Petitioners: Jail Cell Artwork In SoHo Park Is Insult To Italian-Americans
NEW YORK (CBSNewYork) — Some opponents have launched a petition demanding that Mayor Michael Bloomberg stop a replica of a Rikers Island jail cell from being mounted in Petrosino Square in SoHo, calling the exhibition an insult to Italian-Americans.
The petition, sponsored by Feast of San Gennaro board member John A. Fratta, said the park was dedicated in memory of NYPD Lt. Joseph Petrosino – who was described in the petition as “a hero who gave his life while fighting organized crime.” Petrsoino was also the founder of the NYPD Bomb Squad, the petition said.
Petrosino (1860-1909), served as leader of the NYPD Italian Squad, a group of Italian-American detectives responsible for fighting the organized crime groups whom they believed were besmirching their ethnicity. He was shot to death in 1909 in Palermo, Sicily, while on a top secret mission from the NYPD.
“Placing this here during Italian American Heritage and Culture Month is an even larger slap in the face to our Italian-American Community,” the petition said. It went on to call on Mayor Michael Bloomberg to stop the Parks Department from going ahead with the project.
As of shortly before 11 p.m. Wednesday, the petition had 46 signatures. Its creators were seeking 1,000.
On her Web site, artist Jessica Feldman described the art installation, called The Glass Sea, as a multimedia project with looping video and sound, bricks, sand, and handwritten texts detailing the schedule of jail workers and inmates.
Feldman wrote on her Web site that The Glass Sea (2010), followed her five-month residency on Governor’s Island, and was inspired by Governor’s Island as a military prison.
The project also draws correlations with Riker’s, Randall’s and Wards, and Roosevelt islands, Feldman wrote. Riker’s Island houses the main New York City jail complex, while Randall’s and Island has two residential psychiatric facilities and Roosevelt Island houses a complex of state-run hospitals, she wrote.
For the video portion, Wright wrote she collected interviews from current and past residents narrating their schedules and experiences.
But Italian Heritage and Culture Committee of New York membership chair Bill Russo told DNAInfo.com he believed the installation would drudge up ethnic stereotypes by associating Italian-Americans with prison.
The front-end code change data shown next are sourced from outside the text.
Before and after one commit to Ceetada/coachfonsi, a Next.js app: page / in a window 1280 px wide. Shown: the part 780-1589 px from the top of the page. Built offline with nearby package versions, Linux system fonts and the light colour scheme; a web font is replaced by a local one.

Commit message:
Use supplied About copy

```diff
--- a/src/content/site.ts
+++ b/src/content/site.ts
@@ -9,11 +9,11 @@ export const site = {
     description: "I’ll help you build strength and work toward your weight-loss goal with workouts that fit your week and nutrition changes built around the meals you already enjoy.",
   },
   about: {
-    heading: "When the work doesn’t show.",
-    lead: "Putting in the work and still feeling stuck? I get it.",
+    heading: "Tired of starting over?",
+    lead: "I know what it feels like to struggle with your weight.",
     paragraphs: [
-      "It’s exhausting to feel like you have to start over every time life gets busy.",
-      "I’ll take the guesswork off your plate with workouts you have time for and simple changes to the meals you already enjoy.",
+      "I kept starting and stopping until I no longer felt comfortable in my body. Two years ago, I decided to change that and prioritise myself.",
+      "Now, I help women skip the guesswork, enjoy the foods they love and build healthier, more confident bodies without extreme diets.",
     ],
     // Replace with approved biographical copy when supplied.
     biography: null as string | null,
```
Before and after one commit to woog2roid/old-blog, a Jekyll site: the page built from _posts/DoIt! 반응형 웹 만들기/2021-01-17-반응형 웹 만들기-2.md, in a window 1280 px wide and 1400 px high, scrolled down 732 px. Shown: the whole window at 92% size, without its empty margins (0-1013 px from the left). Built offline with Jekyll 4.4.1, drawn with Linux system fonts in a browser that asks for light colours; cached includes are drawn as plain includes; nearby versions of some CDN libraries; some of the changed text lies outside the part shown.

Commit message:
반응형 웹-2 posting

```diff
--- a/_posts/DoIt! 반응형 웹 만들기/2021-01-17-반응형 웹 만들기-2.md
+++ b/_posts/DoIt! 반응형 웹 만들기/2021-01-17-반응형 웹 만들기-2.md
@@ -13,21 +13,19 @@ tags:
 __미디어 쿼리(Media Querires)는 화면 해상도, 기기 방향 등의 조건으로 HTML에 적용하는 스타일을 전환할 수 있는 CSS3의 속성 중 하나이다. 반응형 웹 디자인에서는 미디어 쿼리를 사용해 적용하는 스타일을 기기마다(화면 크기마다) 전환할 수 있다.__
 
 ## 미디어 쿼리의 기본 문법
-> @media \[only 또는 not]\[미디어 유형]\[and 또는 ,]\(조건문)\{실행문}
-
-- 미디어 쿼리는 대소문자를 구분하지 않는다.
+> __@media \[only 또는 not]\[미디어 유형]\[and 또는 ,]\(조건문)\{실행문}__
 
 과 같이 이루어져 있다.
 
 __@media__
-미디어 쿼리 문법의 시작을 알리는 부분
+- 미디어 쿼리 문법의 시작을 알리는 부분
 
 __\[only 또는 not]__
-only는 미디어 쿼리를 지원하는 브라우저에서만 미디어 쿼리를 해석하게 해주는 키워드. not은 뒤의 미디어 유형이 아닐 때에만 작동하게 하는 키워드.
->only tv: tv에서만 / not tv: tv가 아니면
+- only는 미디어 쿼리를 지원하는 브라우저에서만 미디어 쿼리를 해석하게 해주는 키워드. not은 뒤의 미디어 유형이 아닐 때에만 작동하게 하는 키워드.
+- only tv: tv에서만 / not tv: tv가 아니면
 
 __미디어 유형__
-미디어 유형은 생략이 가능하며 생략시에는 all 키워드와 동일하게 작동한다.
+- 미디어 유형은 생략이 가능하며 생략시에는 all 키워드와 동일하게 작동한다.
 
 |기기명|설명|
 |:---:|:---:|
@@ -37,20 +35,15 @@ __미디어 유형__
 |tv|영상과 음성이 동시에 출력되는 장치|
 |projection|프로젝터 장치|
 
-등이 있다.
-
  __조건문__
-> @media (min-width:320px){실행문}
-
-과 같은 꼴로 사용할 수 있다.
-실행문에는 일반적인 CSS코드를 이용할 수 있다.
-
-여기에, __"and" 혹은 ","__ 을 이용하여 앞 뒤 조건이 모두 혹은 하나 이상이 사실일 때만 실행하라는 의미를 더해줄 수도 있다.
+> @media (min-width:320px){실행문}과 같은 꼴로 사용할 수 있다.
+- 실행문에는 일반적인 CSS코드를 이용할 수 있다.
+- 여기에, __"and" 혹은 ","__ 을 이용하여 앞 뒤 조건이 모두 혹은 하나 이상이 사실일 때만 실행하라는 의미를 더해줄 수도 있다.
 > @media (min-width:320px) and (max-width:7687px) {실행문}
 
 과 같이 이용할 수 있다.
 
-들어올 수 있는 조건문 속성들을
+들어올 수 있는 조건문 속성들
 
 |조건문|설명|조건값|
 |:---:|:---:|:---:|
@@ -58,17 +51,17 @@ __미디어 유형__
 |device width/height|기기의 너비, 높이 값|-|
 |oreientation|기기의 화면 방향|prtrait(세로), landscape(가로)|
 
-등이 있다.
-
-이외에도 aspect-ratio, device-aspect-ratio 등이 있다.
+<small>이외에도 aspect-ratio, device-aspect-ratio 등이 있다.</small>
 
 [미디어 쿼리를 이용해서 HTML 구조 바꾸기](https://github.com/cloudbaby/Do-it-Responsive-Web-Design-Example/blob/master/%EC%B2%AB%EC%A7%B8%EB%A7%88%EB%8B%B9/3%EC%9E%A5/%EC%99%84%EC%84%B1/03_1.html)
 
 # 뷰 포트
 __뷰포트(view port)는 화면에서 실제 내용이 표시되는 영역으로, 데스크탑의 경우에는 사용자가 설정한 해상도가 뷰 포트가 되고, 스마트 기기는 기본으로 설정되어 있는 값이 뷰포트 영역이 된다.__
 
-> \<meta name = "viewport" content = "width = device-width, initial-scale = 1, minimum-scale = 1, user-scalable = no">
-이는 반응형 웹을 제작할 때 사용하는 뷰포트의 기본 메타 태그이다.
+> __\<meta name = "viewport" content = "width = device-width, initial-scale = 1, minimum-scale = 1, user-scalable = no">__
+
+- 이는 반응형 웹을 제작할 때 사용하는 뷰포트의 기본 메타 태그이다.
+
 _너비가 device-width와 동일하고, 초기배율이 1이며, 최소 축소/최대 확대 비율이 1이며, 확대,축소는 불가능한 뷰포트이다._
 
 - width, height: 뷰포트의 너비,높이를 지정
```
Another neighbor told the online publication he hoped Italian-Americans would protest.
The Glass Sea is the latest in several public art installations at the park, pounded by Spring and Lafayette streets and Cleveland Place, DNAInfo said. The publication says it is set to open at the site on Oct. 25.